The Delta Kappa Epsilon fraternity hung a banner from their house on Dalrymple Drive that read, "Getting massacred is nothing new to Kent State." The statement is a reference to the infamous 1970 shootings on the Kent State campus.
The Ohio National Guard opened fire on a group of unarmed students protesting the Vietnam War. Four were killed and nine others wounded.
The picture quickly spread on social media sites like Facebook and Twitter, prompting a response from Kent State spokesman Eric Mansfield:
May 4, 1970 was a watershed moment for the country and especially the Kent State family. We lost four students that day while nine others were wounded and countless others were changed forever.
We take offense to the actions of a few people last night who created an inappropriate sign and distracted from the athletic contest on the field.
Our new May 4 Visitor Center, which opened less than a year ago, is another way in which Kent State is inviting the country to gain perspective on what happened 43 years ago and apply its meaning to the future.
We would invite those who created the sign to visit our campus to visit the May 4 Visitor Center and learn more about the event which forever changed Kent State and America.
LSU spokesman Ernie Ballard said the LSU Police Department was notified of the banner Saturday and asked the fraternity to remove it. It was taken down without incident, Ballard said. Ballard says new LSU System President and Chancellor F. King Alexander also saw the banner and has said the fraternity could face disciplinary action from the university.
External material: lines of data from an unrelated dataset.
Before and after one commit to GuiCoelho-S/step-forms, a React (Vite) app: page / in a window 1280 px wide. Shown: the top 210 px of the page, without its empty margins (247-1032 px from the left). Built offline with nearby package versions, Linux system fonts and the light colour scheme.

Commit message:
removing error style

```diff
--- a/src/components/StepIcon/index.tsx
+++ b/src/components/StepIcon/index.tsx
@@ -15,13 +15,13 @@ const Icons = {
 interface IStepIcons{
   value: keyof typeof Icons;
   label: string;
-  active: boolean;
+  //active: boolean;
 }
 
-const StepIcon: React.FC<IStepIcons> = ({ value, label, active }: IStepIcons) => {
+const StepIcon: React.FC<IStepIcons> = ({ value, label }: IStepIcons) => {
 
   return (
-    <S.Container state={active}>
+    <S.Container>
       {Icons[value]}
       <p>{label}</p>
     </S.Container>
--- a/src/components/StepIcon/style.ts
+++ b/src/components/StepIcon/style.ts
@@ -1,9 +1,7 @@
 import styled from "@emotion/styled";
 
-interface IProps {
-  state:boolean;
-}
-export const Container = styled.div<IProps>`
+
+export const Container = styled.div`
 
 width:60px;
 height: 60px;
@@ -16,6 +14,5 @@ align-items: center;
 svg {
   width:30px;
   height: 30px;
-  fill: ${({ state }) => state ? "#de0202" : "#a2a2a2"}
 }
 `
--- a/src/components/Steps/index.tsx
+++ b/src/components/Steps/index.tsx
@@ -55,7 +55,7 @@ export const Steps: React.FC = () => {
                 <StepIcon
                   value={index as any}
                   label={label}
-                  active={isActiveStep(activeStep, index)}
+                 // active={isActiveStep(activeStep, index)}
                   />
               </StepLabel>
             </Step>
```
A new banner was hanging in its place Sunday. That one reads, "We would like to apologize to Kent State for our inappropriate sign."
The Zeta Zeta DKE chapter also issued a written apology to Kent State: